● **What to do**
Scanning the listing below, tally every line where the string "removed" shows up, then state the count alone.

━━━━━ Exercise data ━━━━━

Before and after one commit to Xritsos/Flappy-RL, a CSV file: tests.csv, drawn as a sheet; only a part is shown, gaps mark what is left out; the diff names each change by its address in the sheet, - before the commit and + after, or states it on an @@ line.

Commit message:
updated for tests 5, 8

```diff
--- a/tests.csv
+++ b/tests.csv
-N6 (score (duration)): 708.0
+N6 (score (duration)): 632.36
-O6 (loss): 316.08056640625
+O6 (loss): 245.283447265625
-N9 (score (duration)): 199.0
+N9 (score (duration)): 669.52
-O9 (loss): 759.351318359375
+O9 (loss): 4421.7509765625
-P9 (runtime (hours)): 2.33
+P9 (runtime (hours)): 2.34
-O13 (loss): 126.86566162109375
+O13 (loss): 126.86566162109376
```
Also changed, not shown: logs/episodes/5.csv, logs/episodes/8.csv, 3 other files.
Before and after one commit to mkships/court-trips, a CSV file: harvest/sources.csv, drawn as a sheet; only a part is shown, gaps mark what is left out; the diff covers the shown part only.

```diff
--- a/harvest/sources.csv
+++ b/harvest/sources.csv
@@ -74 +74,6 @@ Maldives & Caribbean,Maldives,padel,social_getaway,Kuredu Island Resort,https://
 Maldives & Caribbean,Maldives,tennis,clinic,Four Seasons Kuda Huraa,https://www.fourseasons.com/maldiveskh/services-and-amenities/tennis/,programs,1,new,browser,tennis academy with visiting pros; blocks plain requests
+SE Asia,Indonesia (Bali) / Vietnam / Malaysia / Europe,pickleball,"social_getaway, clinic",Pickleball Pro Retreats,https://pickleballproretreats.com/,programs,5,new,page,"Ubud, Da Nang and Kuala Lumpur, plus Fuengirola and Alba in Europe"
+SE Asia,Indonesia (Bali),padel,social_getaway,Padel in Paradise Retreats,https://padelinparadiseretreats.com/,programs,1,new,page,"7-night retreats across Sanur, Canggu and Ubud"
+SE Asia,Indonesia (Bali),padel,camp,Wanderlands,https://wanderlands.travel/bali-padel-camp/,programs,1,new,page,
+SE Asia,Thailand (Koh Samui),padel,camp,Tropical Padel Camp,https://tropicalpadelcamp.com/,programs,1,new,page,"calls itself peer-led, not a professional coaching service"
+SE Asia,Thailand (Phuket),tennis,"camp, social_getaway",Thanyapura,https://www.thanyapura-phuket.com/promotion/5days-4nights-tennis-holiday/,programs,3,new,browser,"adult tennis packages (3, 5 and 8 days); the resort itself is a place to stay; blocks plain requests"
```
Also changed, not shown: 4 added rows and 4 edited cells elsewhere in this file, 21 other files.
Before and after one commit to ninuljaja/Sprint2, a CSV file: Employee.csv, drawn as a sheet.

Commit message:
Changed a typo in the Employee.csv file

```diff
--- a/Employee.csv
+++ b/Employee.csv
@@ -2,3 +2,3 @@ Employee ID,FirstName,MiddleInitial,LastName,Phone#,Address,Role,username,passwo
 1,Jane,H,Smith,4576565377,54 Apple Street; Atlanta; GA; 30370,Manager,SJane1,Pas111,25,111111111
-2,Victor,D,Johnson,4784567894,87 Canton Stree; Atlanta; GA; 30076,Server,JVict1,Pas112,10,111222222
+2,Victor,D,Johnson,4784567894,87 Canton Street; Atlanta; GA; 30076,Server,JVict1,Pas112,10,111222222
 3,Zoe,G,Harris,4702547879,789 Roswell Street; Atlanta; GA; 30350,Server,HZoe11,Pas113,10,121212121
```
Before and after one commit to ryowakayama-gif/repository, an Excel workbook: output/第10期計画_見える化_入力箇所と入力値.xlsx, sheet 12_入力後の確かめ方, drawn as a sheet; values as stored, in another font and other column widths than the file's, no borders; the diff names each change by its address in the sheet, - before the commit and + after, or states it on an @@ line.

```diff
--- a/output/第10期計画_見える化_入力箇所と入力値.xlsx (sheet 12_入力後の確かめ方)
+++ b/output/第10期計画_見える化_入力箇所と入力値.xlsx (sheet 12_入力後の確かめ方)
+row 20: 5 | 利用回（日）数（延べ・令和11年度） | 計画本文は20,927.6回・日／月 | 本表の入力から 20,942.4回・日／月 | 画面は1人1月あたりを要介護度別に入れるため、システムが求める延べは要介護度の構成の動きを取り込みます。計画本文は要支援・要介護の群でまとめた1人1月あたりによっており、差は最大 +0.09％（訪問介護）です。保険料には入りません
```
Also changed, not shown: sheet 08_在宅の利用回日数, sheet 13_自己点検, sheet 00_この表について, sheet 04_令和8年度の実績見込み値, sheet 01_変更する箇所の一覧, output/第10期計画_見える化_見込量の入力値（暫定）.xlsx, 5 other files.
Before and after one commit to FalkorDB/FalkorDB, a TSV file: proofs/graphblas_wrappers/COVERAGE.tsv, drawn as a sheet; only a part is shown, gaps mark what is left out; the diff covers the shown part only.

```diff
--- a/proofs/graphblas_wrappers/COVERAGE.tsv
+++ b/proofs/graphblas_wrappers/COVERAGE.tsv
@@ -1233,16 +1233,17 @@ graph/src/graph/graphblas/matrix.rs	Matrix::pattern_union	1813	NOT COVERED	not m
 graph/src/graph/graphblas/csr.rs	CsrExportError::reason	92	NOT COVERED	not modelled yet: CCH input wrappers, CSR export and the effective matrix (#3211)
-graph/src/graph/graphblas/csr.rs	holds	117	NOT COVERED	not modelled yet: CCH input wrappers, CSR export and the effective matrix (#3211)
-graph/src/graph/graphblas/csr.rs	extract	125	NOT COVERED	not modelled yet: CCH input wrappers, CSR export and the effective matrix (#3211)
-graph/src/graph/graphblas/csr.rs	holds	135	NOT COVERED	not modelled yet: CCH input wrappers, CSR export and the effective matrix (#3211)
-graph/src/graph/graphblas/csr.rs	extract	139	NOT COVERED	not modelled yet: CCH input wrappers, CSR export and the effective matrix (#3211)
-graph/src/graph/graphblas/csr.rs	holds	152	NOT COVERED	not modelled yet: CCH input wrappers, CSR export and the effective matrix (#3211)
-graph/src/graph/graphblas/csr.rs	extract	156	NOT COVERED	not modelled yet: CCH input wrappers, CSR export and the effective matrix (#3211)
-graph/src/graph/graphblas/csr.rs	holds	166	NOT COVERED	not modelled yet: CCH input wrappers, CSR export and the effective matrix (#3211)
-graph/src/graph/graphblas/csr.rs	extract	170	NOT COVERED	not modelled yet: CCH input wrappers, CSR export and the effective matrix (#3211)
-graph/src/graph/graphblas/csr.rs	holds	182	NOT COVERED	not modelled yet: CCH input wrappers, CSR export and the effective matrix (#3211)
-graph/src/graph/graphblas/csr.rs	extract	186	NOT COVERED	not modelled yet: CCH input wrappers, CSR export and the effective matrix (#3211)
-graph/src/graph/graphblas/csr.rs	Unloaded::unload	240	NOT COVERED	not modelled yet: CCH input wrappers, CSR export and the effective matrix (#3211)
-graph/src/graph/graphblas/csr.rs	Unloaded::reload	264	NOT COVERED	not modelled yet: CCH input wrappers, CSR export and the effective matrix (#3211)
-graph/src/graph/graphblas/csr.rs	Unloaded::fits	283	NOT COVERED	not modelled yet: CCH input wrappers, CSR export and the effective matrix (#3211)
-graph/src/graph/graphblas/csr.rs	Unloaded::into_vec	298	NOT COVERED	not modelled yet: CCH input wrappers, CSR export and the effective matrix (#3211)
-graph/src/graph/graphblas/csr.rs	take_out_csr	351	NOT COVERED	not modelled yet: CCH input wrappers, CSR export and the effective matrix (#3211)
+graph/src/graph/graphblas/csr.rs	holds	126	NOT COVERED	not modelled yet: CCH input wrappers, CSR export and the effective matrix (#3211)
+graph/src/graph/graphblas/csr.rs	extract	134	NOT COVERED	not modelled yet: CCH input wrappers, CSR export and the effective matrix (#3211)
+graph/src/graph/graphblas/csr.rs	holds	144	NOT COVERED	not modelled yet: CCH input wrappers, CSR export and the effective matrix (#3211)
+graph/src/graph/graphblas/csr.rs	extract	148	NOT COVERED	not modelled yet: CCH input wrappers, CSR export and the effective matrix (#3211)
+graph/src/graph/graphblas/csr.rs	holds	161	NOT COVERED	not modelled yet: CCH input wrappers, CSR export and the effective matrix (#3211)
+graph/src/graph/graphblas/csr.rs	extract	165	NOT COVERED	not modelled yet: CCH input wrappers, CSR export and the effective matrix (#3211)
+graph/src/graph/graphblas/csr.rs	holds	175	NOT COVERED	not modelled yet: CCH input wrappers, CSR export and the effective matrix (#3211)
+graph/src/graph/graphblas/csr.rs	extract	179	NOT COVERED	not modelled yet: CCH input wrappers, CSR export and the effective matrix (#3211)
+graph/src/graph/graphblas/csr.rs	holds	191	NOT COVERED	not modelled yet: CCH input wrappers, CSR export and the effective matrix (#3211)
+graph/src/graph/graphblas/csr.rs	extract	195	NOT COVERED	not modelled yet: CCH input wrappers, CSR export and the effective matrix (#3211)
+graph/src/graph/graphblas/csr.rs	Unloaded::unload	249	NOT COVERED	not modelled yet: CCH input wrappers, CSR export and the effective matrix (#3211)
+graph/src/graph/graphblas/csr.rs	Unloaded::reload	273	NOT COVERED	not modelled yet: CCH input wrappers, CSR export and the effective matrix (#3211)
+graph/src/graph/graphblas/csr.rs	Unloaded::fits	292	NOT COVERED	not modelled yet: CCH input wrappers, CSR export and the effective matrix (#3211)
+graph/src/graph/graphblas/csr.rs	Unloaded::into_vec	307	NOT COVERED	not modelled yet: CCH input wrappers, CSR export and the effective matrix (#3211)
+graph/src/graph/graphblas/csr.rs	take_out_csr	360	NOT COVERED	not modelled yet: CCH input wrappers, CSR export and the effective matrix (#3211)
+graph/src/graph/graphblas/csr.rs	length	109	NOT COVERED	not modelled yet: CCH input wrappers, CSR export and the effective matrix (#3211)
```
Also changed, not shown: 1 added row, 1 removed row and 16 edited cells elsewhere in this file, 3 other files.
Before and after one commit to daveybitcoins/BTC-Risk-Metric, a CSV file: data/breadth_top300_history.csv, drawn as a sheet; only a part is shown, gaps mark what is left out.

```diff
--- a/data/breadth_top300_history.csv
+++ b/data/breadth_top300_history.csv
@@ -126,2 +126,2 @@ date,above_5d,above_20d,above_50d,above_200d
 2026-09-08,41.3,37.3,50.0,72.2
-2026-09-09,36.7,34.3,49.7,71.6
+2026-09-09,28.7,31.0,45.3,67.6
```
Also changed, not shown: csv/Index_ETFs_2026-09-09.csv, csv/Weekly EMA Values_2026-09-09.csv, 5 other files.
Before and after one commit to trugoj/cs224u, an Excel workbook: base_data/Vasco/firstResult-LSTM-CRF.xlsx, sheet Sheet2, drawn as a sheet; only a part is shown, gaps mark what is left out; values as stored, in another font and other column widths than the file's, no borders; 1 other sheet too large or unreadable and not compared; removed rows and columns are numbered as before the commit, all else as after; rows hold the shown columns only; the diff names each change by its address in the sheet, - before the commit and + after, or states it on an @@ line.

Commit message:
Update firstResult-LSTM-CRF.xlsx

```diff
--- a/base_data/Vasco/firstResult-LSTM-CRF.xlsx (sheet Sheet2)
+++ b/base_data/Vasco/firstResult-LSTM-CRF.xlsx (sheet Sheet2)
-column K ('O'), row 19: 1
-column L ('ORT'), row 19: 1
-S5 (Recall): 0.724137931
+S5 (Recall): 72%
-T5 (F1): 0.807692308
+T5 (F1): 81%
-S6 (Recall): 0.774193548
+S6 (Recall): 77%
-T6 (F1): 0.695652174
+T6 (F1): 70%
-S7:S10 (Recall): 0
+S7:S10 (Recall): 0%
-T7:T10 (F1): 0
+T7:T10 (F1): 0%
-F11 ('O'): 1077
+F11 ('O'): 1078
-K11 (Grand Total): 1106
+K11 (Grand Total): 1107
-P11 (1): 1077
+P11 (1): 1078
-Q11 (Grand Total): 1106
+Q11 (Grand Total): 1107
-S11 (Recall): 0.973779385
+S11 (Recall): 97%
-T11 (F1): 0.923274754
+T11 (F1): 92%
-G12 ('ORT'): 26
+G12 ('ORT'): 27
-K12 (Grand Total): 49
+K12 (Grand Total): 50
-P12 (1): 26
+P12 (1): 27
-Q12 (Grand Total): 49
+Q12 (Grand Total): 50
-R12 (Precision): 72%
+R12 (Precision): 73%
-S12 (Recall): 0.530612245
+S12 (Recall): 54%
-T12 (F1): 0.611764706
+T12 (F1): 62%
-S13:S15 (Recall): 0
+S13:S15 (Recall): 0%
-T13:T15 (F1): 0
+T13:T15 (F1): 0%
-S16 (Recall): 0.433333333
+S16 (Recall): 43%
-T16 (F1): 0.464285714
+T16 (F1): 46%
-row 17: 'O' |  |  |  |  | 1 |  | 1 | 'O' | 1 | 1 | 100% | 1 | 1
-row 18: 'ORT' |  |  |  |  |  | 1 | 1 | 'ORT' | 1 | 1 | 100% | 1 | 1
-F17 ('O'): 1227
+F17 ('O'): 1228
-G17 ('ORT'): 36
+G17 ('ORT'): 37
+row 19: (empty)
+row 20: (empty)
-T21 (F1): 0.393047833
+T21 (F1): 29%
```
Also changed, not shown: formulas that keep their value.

━━━━━

● **Solved problem**
2